What is Escrow?
Escrow is a service which provides the public with a means of protection in the handling of funds and/or documents. In the escrow, all parties involved give their instructions to this neutral intermediary, the "escrow holder" whose duty it is to assure that no funds or property will change hands until all instructions have been carried to completion.
Escrow enables the buyer and the seller to transact business with each other through a neutral party (the escrow), thereby minimizing their risk. Once a seller and potential buyer reach an agreement, it will be time to select an escrow company. When a purchase offer has been signed by both sellers and buyers and an earnest money deposit has been put into a trust account, the transaction is said to be "in escrow."
When the escrow process is complete, the escrow service records the new deed in buyer's name, which finalizes the transaction. Note also that funds can often be held in escrow after the close; this is common when it comes to paying contractors that may have unfinished work.
In some parts of the country an impound account can be referred to as escrow. An impound account is when the lender collects an additional amount above and beyond a home owner's principal and interest payment to pay hazard insurance and property tax as they come due.
as a full-service and professionally staffed iNDEPENDENT escrow company, licensed and regulated through the Department of Business Oversight (DBO), Prominent Escrow Services, Inc. is your preferred choice!
Contact your Prominent Escrow representative if you have more questions about the escrow and real estate processess.
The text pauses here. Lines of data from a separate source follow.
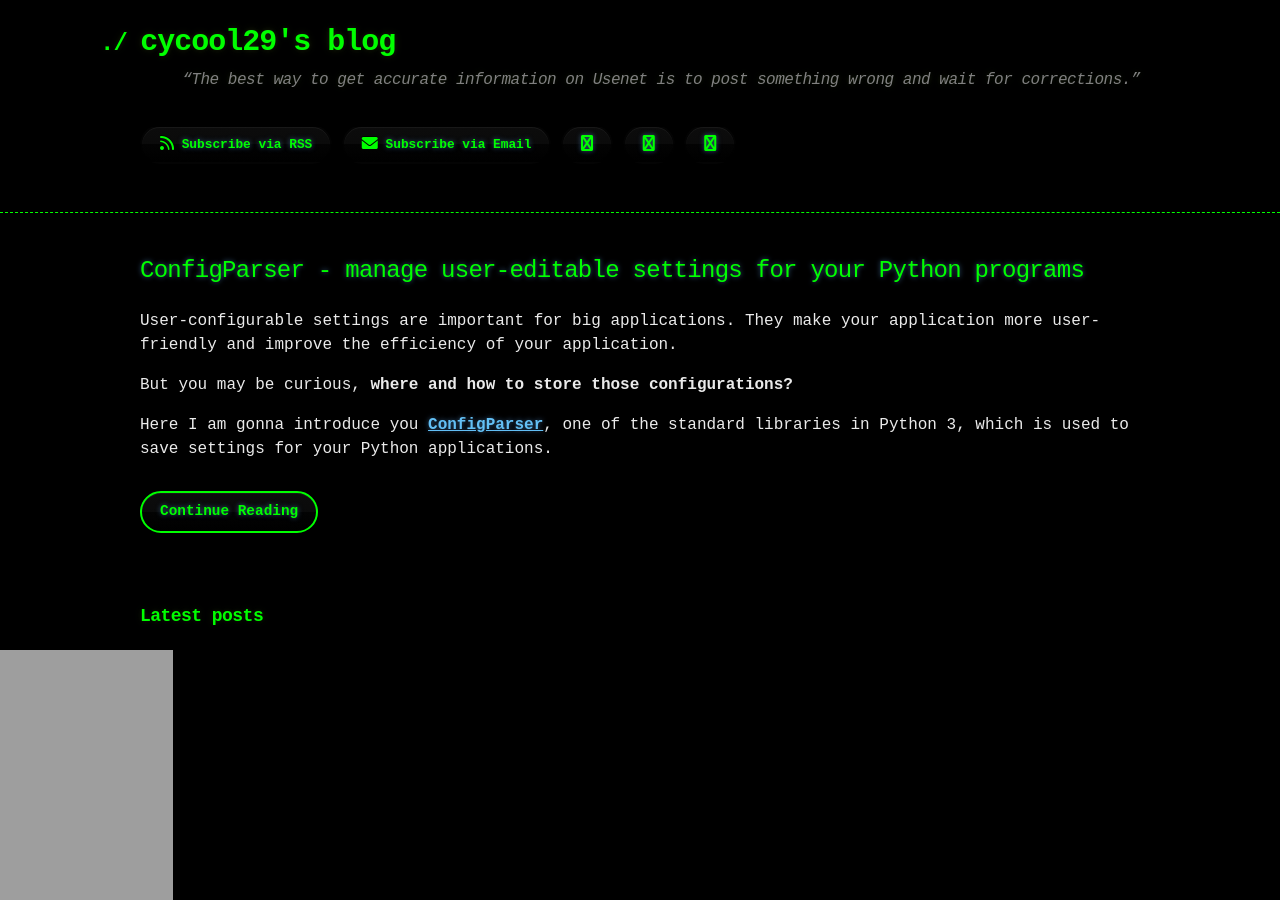
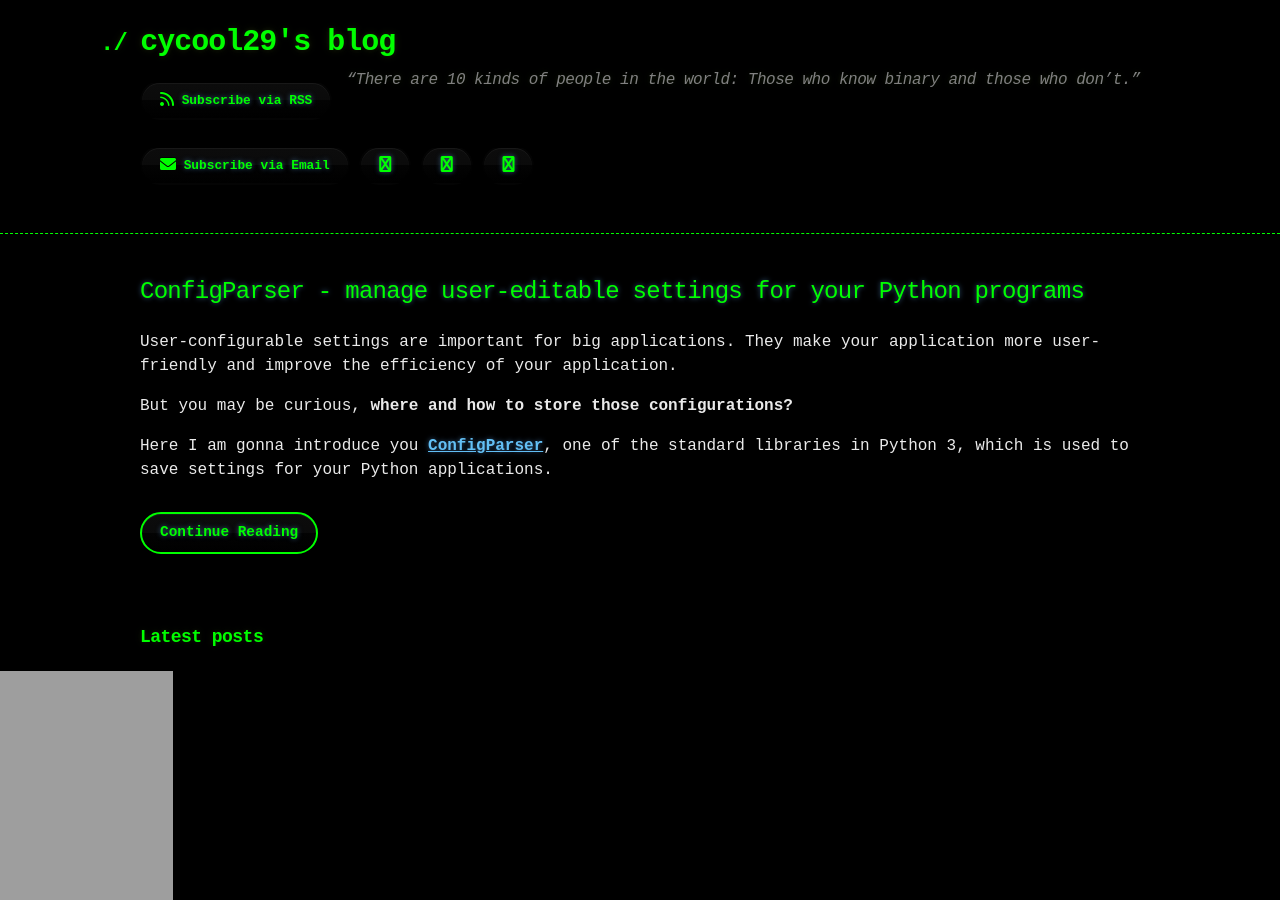
Before and after one commit to cycool29/cycool29.github.io, a Jekyll site: the page built from index.md, in a window 1280 px wide and 900 px high. Built offline with Jekyll 4.4.1, drawn with Linux system fonts in a browser that asks for light colours; a style sheet for code colours, icons or effects is not loaded.

Commit message:
Update quotes

```diff
--- a/_config.yml
+++ b/_config.yml
@@ -1,5 +1,5 @@
 title: cycool29's blog
-description: "“The best way to get accurate information on Usenet is to post something wrong and wait for corrections.” "
+description: "“There are 10 kinds of people in the world: Those who know binary and those who don’t.” "
 bio: A high school student. Intermediate in Python, Git, Bash. Learning JavaScript. He/Him. "
 author: cycool29
 url: https://cycool29.github.io
```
What is Title Insurance?
Title insurance protects against hidden title hazards that may threaten your financial investment in your home. There are two kinds of title insurance:
Lender or mortgagee protection
Most lenders require mortgagee title insurance as security for their investment in real estate, just as they may call for fire insurance and other types of coverage as investor protection. When title insurance is provided, lenders are willing to make mortgage money available in distant locales where they know little about the market. Owner’s title insurance lasts as long as the the policyholder – or their heirs – have an interest in the insured property. This may even be after they have sold the property. Depending on local practices and state law where the property is located, you may pay an additional premium for an owner’s policy or you may pay a simultaneous issue charge – usually a smaller amount – for the separate lender coverage. You may even split settlement costs with the seller for the lender’s or owner’s policy.
How does this affect the escrow process?
A preliminary report will be created from the title company, and that preliminary report will be sent to the escrow company for review. The escrow will work with the title company, the lender and other parties to the transaction to settle items listed on the preliminary report. Once everything is cleared, the title to the property is then transferred under the terms of the escrow instructions and the appropriate title insurance policies are issued.